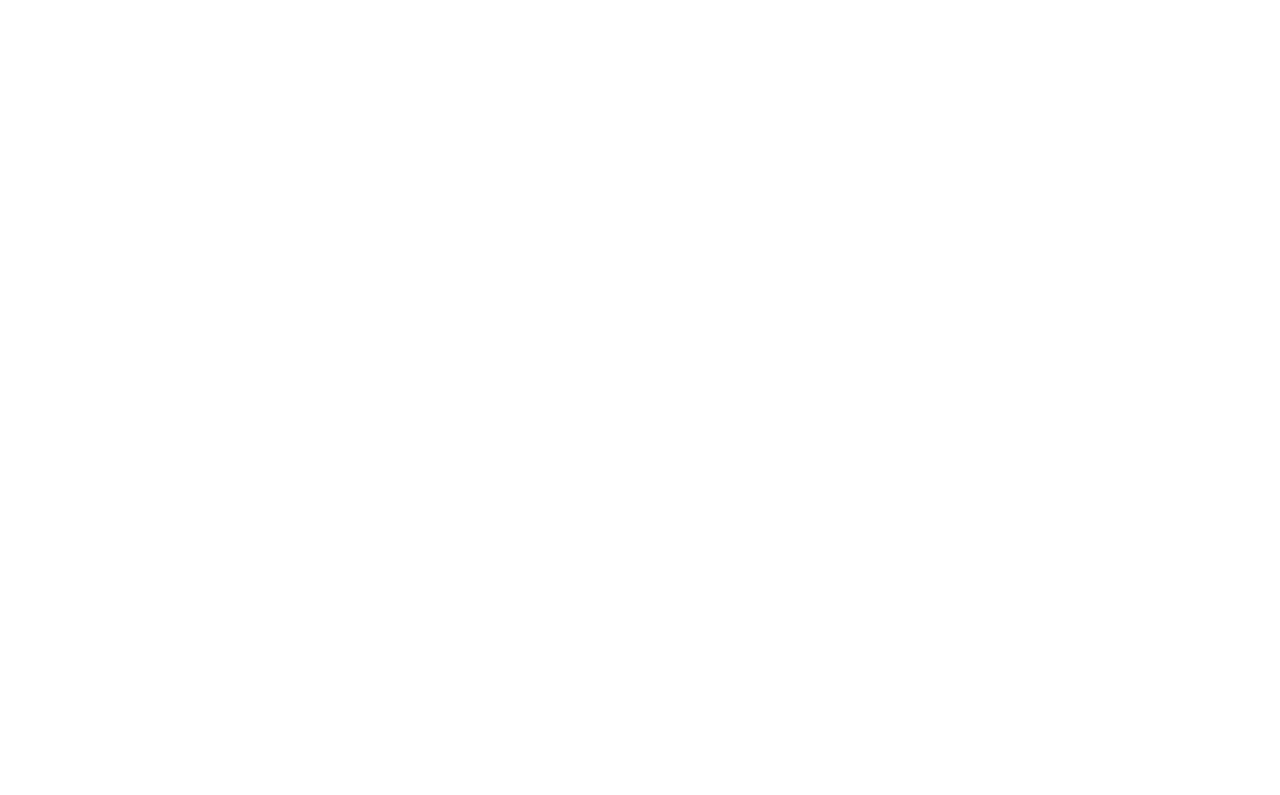
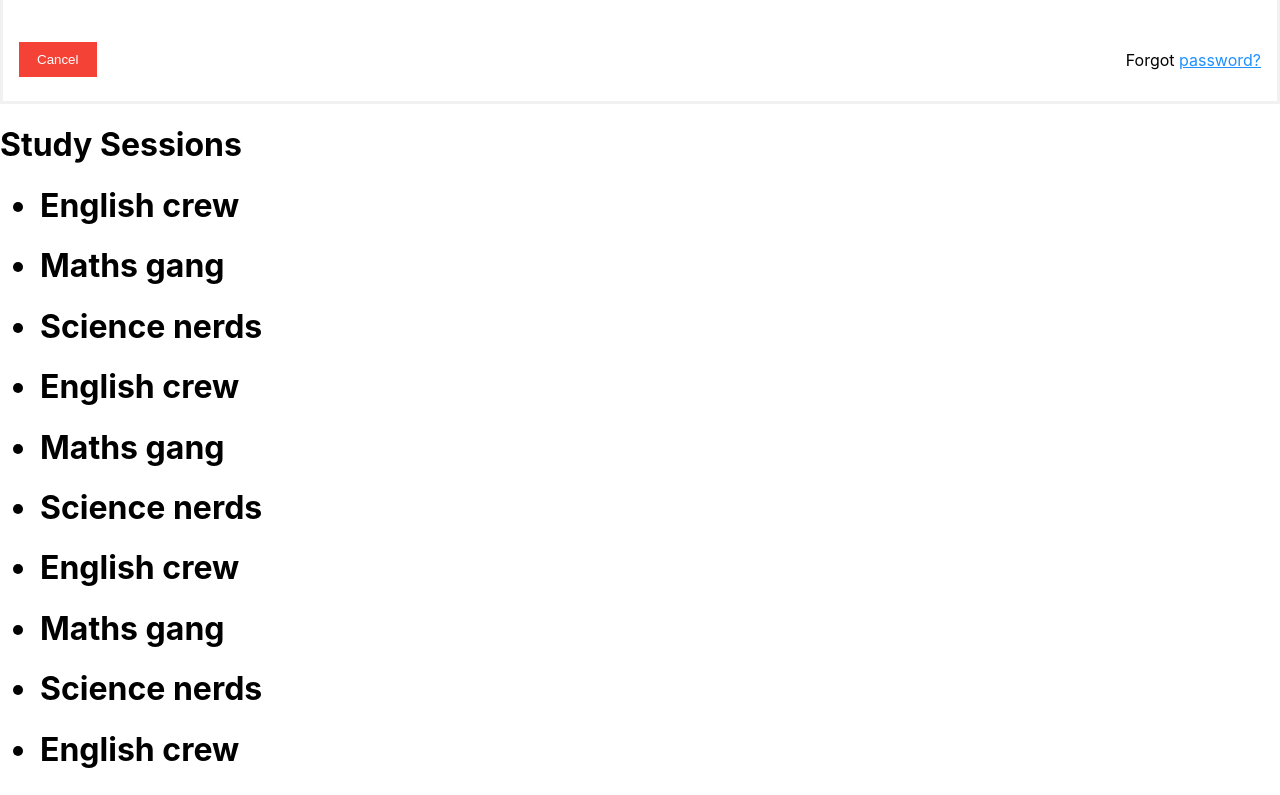
Before and after one commit to nikhilmaske-2001/StudyPlanner, a React (Create React App) app: page / in a window 1280 px wide. Shown: the part 1320-2115 px from the top of the page. Before the commit the page ends 800 px from the top, so only its background shows below. Built offline with nearby package versions, Linux system fonts and the light colour scheme.

Commit message:
Sessions half done.

```diff
--- a/src/App.js
+++ b/src/App.js
@@ -1,12 +1,14 @@
 import './App.css';
 import Login from './pages/Login/Login';
 import Register from './pages/Register/Register';
+import SessionList from './pages/SessionsList/SessionList';
 
 function App() {
   return (
     <div className="App">
-      {/* <Register /> */}
+      <Register />
       <Login />
+      <SessionList />
     </div>
   );
 }
--- /dev/null
+++ b/src/dummyData/sessionslist.js
@@ -0,0 +1,124 @@
+export const sessions = [
+    {
+        name: "English crew",
+        id: 1,
+        date: "23/06/2023",
+        starttime: "10AM",
+        endtime: "12PM"
+    },
+    {
+        name: "Maths gang",
+        id: 2,
+        date: "24/06/2023",
+        starttime: "11AM",
+        endtime: "12PM"
+    },
+    {
+        name: "Science nerds",
+        id: 3,
+        date: "25/06/2023",
+        starttime: "1PM",
+        endtime: "4PM"
+    },
+    {
+        name: "English crew",
+        id: 1,
+        date: "23/06/2023",
+        starttime: "10AM",
+        endtime: "12PM"
+    },
+    {
+        name: "Maths gang",
+        id: 2,
+        date: "24/06/2023",
+        starttime: "11AM",
+        endtime: "12PM"
+    },
+    {
+        name: "Science nerds",
+        id: 3,
+        date: "25/06/2023",
+        starttime: "1PM",
+        endtime: "4PM"
+    }, {
+        name: "English crew",
+        id: 1,
+        date: "23/06/2023",
+        starttime: "10AM",
+        endtime: "12PM"
+    },
+    {
+        name: "Maths gang",
+        id: 2,
+        date: "24/06/2023",
+        starttime: "11AM",
+        endtime: "12PM"
+    },
+    {
+        name: "Science nerds",
+        id: 3,
+        date: "25/06/2023",
+        starttime: "1PM",
+        endtime: "4PM"
+    }, {
+        name: "English crew",
+        id: 1,
+        date: "23/06/2023",
+        starttime: "10AM",
+        endtime: "12PM"
+    },
+    {
+        name: "Maths gang",
+        id: 2,
+        date: "24/06/2023",
+        starttime: "11AM",
+        endtime: "12PM"
+    },
+    {
+        name: "Science nerds",
+        id: 3,
+        date: "25/06/2023",
+        starttime: "1PM",
+        endtime: "4PM"
+    }, {
+        name: "English crew",
+        id: 1,
+        date: "23/06/2023",
+        starttime: "10AM",
+        endtime: "12PM"
+    },
+    {
+        name: "Maths gang",
+        id: 2,
+        date: "24/06/2023",
+        starttime: "11AM",
+        endtime: "12PM"
+    },
+    {
+        name: "Science nerds",
+        id: 3,
+        date: "25/06/2023",
+        starttime: "1PM",
+        endtime: "4PM"
+    }, {
+        name: "English crew",
+        id: 1,
+        date: "23/06/2023",
+        starttime: "10AM",
+        endtime: "12PM"
+    },
+    {
+        name: "Maths gang",
+        id: 2,
+        date: "24/06/2023",
+        starttime: "11AM",
+        endtime: "12PM"
+    },
+    {
+        name: "Science nerds",
+        id: 3,
+        date: "25/06/2023",
+        starttime: "1PM",
+        endtime: "4PM"
+    },
+];
--- /dev/null
+++ b/src/pages/SessionsList/SessionList.jsx
@@ -0,0 +1,18 @@
+import React from "react";
+import { sessions } from "../../dummyData/sessionslist";
+import Session from "../components/Session/Session";
+
+function SessionList() {
+  return (
+    <div>
+      <h1>Study Sessions</h1>
+      <ul>
+        {sessions.map((session) => (
+          <Session data={session} />
+        ))}
+      </ul>
+    </div>
+  );
+}
+
+export default SessionList;
--- /dev/null
+++ b/src/pages/components/Session/Session.jsx
@@ -0,0 +1,13 @@
+import React from "react";
+
+function Session(session) {
+  return (
+    <div>
+      <h1>
+        <li>{session.data.name}</li>
+      </h1>
+    </div>
+  );
+}
+
+export default Session;
```
Also changed, not shown: src/pages/SessionsList/SessionList.css (added), src/pages/components/Session/Session.css (added).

────

> _Task requirements_
From the records given above, reproduce all text exactly and exclude each picture.

> _Response to the task_
Before and after one commit to nikhilmaske-2001/StudyPlanner, a React (Create React App) app: page / in a window 1280 px wide. Shown: the part 1320-2115 px from the top of the page. Before the commit the page ends 800 px from the top, so only its background shows below. Built offline with nearby package versions, Linux system fonts and the light colour scheme.

Commit message:
Sessions half done.

```diff
--- a/src/App.js
+++ b/src/App.js
@@ -1,12 +1,14 @@
 import './App.css';
 import Login from './pages/Login/Login';
 import Register from './pages/Register/Register';
+import SessionList from './pages/SessionsList/SessionList';
 
 function App() {
   return (
     <div className="App">
-      {/* <Register /> */}
+      <Register />
       <Login />
+      <SessionList />
     </div>
   );
 }
--- /dev/null
+++ b/src/dummyData/sessionslist.js
@@ -0,0 +1,124 @@
+export const sessions = [
+    {
+        name: "English crew",
+        id: 1,
+        date: "23/06/2023",
+        starttime: "10AM",
+        endtime: "12PM"
+    },
+    {
+        name: "Maths gang",
+        id: 2,
+        date: "24/06/2023",
+        starttime: "11AM",
+        endtime: "12PM"
+    },
+    {
+        name: "Science nerds",
+        id: 3,
+        date: "25/06/2023",
+        starttime: "1PM",
+        endtime: "4PM"
+    },
+    {
+        name: "English crew",
+        id: 1,
+        date: "23/06/2023",
+        starttime: "10AM",
+        endtime: "12PM"
+    },
+    {
+        name: "Maths gang",
+        id: 2,
+        date: "24/06/2023",
+        starttime: "11AM",
+        endtime: "12PM"
+    },
+    {
+        name: "Science nerds",
+        id: 3,
+        date: "25/06/2023",
+        starttime: "1PM",
+        endtime: "4PM"
+    }, {
+        name: "English crew",
+        id: 1,
+        date: "23/06/2023",
+        starttime: "10AM",
+        endtime: "12PM"
+    },
+    {
+        name: "Maths gang",
+        id: 2,
+        date: "24/06/2023",
+        starttime: "11AM",
+        endtime: "12PM"
+    },
+    {
+        name: "Science nerds",
+        id: 3,
+        date: "25/06/2023",
+        starttime: "1PM",
+        endtime: "4PM"
+    }, {
+        name: "English crew",
+        id: 1,
+        date: "23/06/2023",
+        starttime: "10AM",
+        endtime: "12PM"
+    },
+    {
+        name: "Maths gang",
+        id: 2,
+        date: "24/06/2023",
+        starttime: "11AM",
+        endtime: "12PM"
+    },
+    {
+        name: "Science nerds",
+        id: 3,
+        date: "25/06/2023",
+        starttime: "1PM",
+        endtime: "4PM"
+    }, {
+        name: "English crew",
+        id: 1,
+        date: "23/06/2023",
+        starttime: "10AM",
+        endtime: "12PM"
+    },
+    {
+        name: "Maths gang",
+        id: 2,
+        date: "24/06/2023",
+        starttime: "11AM",
+        endtime: "12PM"
+    },
+    {
+        name: "Science nerds",
+        id: 3,
+        date: "25/06/2023",
+        starttime: "1PM",
+        endtime: "4PM"
+    }, {
+        name: "English crew",
+        id: 1,
+        date: "23/06/2023",
+        starttime: "10AM",
+        endtime: "12PM"
+    },
+    {
+        name: "Maths gang",
+        id: 2,
+        date: "24/06/2023",
+        starttime: "11AM",
+        endtime: "12PM"
+    },
+    {
+        name: "Science nerds",
+        id: 3,
+        date: "25/06/2023",
+        starttime: "1PM",
+        endtime: "4PM"
+    },
+];
--- /dev/null
+++ b/src/pages/SessionsList/SessionList.jsx
@@ -0,0 +1,18 @@
+import React from "react";
+import { sessions } from "../../dummyData/sessionslist";
+import Session from "../components/Session/Session";
+
+function SessionList() {
+  return (
+    <div>
+      <h1>Study Sessions</h1>
+      <ul>
+        {sessions.map((session) => (
+          <Session data={session} />
+        ))}
+      </ul>
+    </div>
+  );
+}
+
+export default SessionList;
--- /dev/null
+++ b/src/pages/components/Session/Session.jsx
@@ -0,0 +1,13 @@
+import React from "react";
+
+function Session(session) {
+  return (
+    <div>
+      <h1>
+        <li>{session.data.name}</li>
+      </h1>
+    </div>
+  );
+}
+
+export default Session;
```
Also changed, not shown: src/pages/SessionsList/SessionList.css (added), src/pages/components/Session/Session.css (added).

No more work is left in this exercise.